Though parametricism has its roots in the digital animation techniques of the mid-1990s, it has only fully emerged in recent years with the development of advanced parametric design systems. Patrik Schumacher explains why parametricism has become the dominant, single style for avant-garde practice today and why it is particularly suited to large-scale urbanism as exemplified by a series of competition-winning masterplans by Zaha Hadid Architects. Copyright © 2009 John Wiley & Sons, Ltd.
The spatial organization of cities
  • A Berthaud
Berthaud, A 2004, The spatial organization of cities, http://alain-bertaud.com [Accessed 1st April 2010].
Public places urban spaces : the dimensions of urban design
  • M Carmona
  • T Heath
  • S Oc T And Tiesdell
Carmona, M Heath, T OC T and Tiesdell, S 2003, Public places urban spaces : the dimensions of urban design, Oxford, Architectural Press.

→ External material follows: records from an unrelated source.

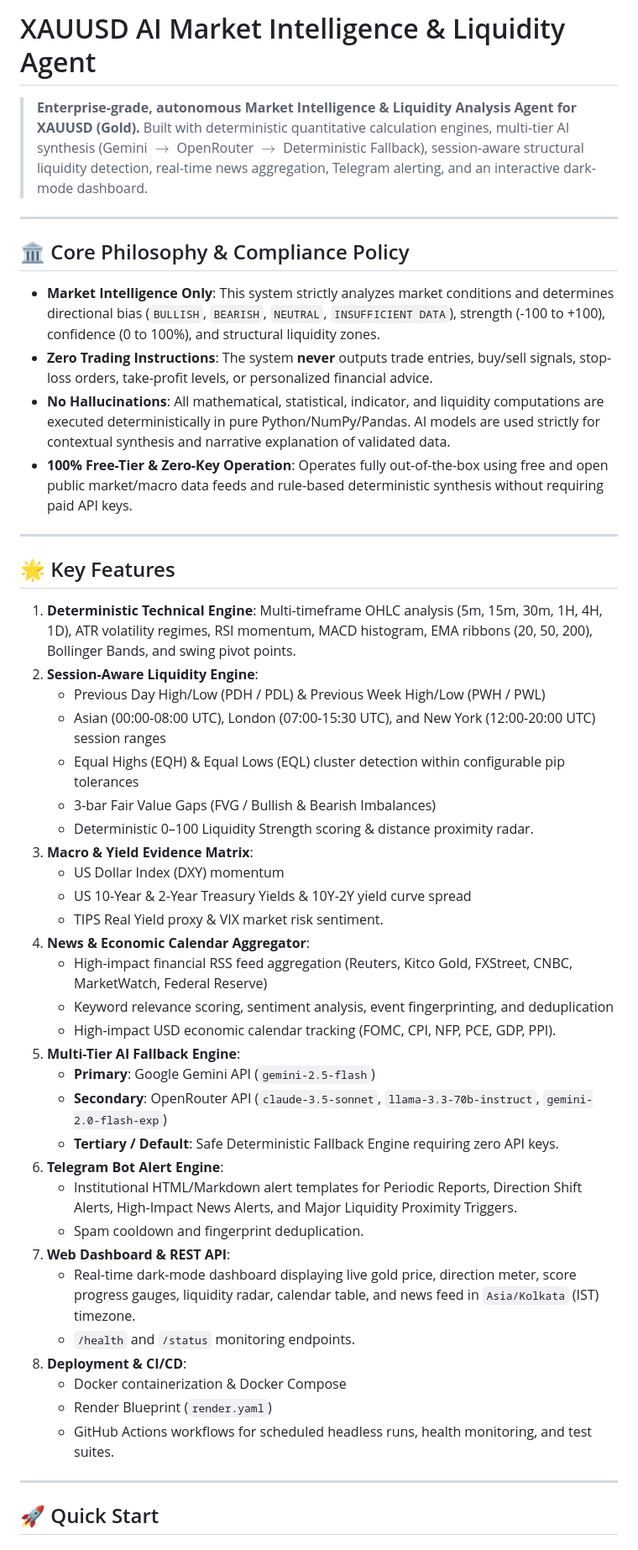
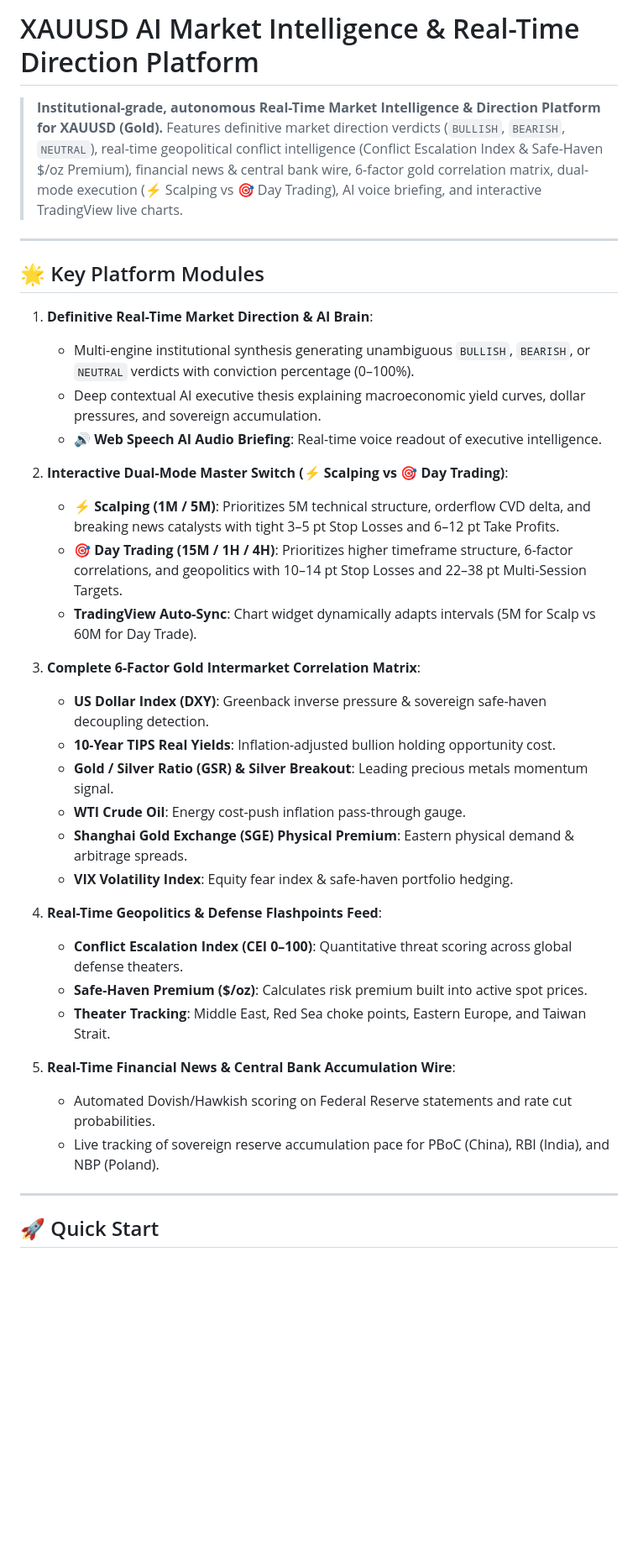
Before and after one commit to Farhaan-jpg/xauusd-market-agent, a Markdown page: README.md, the part around the change. Shown at 84% size. Rendered like a GitHub page; blank space fills up the shorter version.

Commit message:
docs: update README documentation for ultimate market intelligence platform with dual-mode & 6 gold correlations

```diff
--- a/README.md
+++ b/README.md
@@ -1,50 +1,38 @@
-# XAUUSD AI Market Intelligence & Liquidity Agent
+# XAUUSD AI Market Intelligence & Real-Time Direction Platform
 
-> **Enterprise-grade, autonomous Market Intelligence & Liquidity Analysis Agent for XAUUSD (Gold).**
-> Built with deterministic quantitative calculation engines, multi-tier AI synthesis (Gemini $\rightarrow$ OpenRouter $\rightarrow$ Deterministic Fallback), session-aware structural liquidity detection, real-time news aggregation, Telegram alerting, and an interactive dark-mode dashboard.
+> **Institutional-grade, autonomous Real-Time Market Intelligence & Direction Platform for XAUUSD (Gold).**
+> Features definitive market direction verdicts (`BULLISH`, `BEARISH`, `NEUTRAL`), real-time geopolitical conflict intelligence (Conflict Escalation Index & Safe-Haven $/oz Premium), financial news & central bank wire, 6-factor gold correlation matrix, dual-mode execution (⚡ Scalping vs 🎯 Day Trading), AI voice briefing, and interactive TradingView live charts.
 
 ---
 
-## 🏛 Core Philosophy & Compliance Policy
+## 🌟 Key Platform Modules
 
-- **Market Intelligence Only**: This system strictly analyzes market conditions and determines directional bias (`BULLISH`, `BEARISH`, `NEUTRAL`, `INSUFFICIENT DATA`), strength (-100 to +100), confidence (0 to 100%), and structural liquidity zones.
-- **Zero Trading Instructions**: The system **never** outputs trade entries, buy/sell signals, stop-loss orders, take-profit levels, or personalized financial advice.
-- **No Hallucinations**: All mathematical, statistical, indicator, and liquidity computations are executed deterministically in pure Python/NumPy/Pandas. AI models are used strictly for contextual synthesis and narrative explanation of validated data.
-- **100% Free-Tier & Zero-Key Operation**: Operates fully out-of-the-box using free and open public market/macro data feeds and rule-based deterministic synthesis without requiring paid API keys.
+1. **Definitive Real-Time Market Direction & AI Brain**:
+   - Multi-engine institutional synthesis generating unambiguous `BULLISH`, `BEARISH`, or `NEUTRAL` verdicts with conviction percentage (0–100%).
+   - Deep contextual AI executive thesis explaining macroeconomic yield curves, dollar pressures, and sovereign accumulation.
+   - 🔊 **Web Speech AI Audio Briefing**: Real-time voice readout of executive intelligence.
 
----
+2. **Interactive Dual-Mode Master Switch (⚡ Scalping vs 🎯 Day Trading)**:
+   - **⚡ Scalping (1M / 5M)**: Prioritizes 5M technical structure, orderflow CVD delta, and breaking news catalysts with tight 3–5 pt Stop Losses and 6–12 pt Take Profits.
+   - **🎯 Day Trading (15M / 1H / 4H)**: Prioritizes higher timeframe structure, 6-factor correlations, and geopolitics with 10–14 pt Stop Losses and 22–38 pt Multi-Session Targets.
+   - **TradingView Auto-Sync**: Chart widget dynamically adapts intervals (5M for Scalp vs 60M for Day Trade).
 
-## 🌟 Key Features
+3. **Complete 6-Factor Gold Intermarket Correlation Matrix**:
+   - **US Dollar Index (DXY)**: Greenback inverse pressure & sovereign safe-haven decoupling detection.
+   - **10-Year TIPS Real Yields**: Inflation-adjusted bullion holding opportunity cost.
+   - **Gold / Silver Ratio (GSR) & Silver Breakout**: Leading precious metals momentum signal.
+   - **WTI Crude Oil**: Energy cost-push inflation pass-through gauge.
+   - **Shanghai Gold Exchange (SGE) Physical Premium**: Eastern physical demand & arbitrage spreads.
+   - **VIX Volatility Index**: Equity fear index & safe-haven portfolio hedging.
 
-1. **Deterministic Technical Engine**: Multi-timeframe OHLC analysis (5m, 15m, 30m, 1H, 4H, 1D), ATR volatility regimes, RSI momentum, MACD histogram, EMA ribbons (20, 50, 200), Bollinger Bands, and swing pivot points.
-2. **Session-Aware Liquidity Engine**:
-   - Previous Day High/Low (PDH / PDL) & Previous Week High/Low (PWH / PWL)
-   - Asian (00:00-08:00 UTC), London (07:00-15:30 UTC), and New York (12:00-20:00 UTC) session ranges
-   - Equal Highs (EQH) & Equal Lows (EQL) cluster detection within configurable pip tolerances
-   - 3-bar Fair Value Gaps (FVG / Bullish & Bearish Imbalances)
-   - Deterministic 0–100 Liquidity Strength scoring & distance proximity radar.
-3. **Macro & Yield Evidence Matrix**:
-   - US Dollar Index (DXY) momentum
-   - US 10-Year & 2-Year Treasury Yields & 10Y-2Y yield curve spread
-   - TIPS Real Yield proxy & VIX market risk sentiment.
-4. **News & Economic Calendar Aggregator**:
-   - High-impact financial RSS feed aggregation (Reuters, Kitco Gold, FXStreet, CNBC, MarketWatch, Federal Reserve)
-   - Keyword relevance scoring, sentiment analysis, event fingerprinting, and deduplication
-   - High-impact USD economic calendar tracking (FOMC, CPI, NFP, PCE, GDP, PPI).
-5. **Multi-Tier AI Fallback Engine**:
-   - **Primary**: Google Gemini API (`gemini-2.5-flash`)
-   - **Secondary**: OpenRouter API (`claude-3.5-sonnet`, `llama-3.3-70b-instruct`, `gemini-2.0-flash-exp`)
-   - **Tertiary / Default**: Safe Deterministic Fallback Engine requiring zero API keys.
-6. **Telegram Bot Alert Engine**:
-   - Institutional HTML/Markdown alert templates for Periodic Reports, Direction Shift Alerts, High-Impact News Alerts, and Major Liquidity Proximity Triggers.
-   - Spam cooldown and fingerprint deduplication.
-7. **Web Dashboard & REST API**:
-   - Real-time dark-mode dashboard displaying live gold price, direction meter, score progress gauges, liquidity radar, calendar table, and news feed in `Asia/Kolkata` (IST) timezone.
-   - `/health` and `/status` monitoring endpoints.
-8. **Deployment & CI/CD**:
-   - Docker containerization & Docker Compose
-   - Render Blueprint (`render.yaml`)
-   - GitHub Actions workflows for scheduled headless runs, health monitoring, and test suites.
+4. **Real-Time Geopolitics & Defense Flashpoints Feed**:
+   - **Conflict Escalation Index (CEI 0–100)**: Quantitative threat scoring across global defense theaters.
+   - **Safe-Haven Premium ($/oz)**: Calculates risk premium built into active spot prices.
+   - **Theater Tracking**: Middle East, Red Sea choke points, Eastern Europe, and Taiwan Strait.
+
+5. **Real-Time Financial News & Central Bank Accumulation Wire**:
+   - Automated Dovish/Hawkish scoring on Federal Reserve statements and rate cut probabilities.
+   - Live tracking of sovereign reserve accumulation pace for PBoC (China), RBI (India), and NBP (Poland).
 
 ---
 
```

A New Global Style for Architecture and Urban Design
  • P Leach
Leach, P N 2009, A New Global Style for Architecture and Urban Design. Digital Cities, AD: Architectural Design, 14-23.
Convivial urban spaces : creating effective public places
  • H Shaftoe
Shaftoe, H 2008, Convivial urban spaces : creating effective public places, Sterling, Earthscan, London, VA.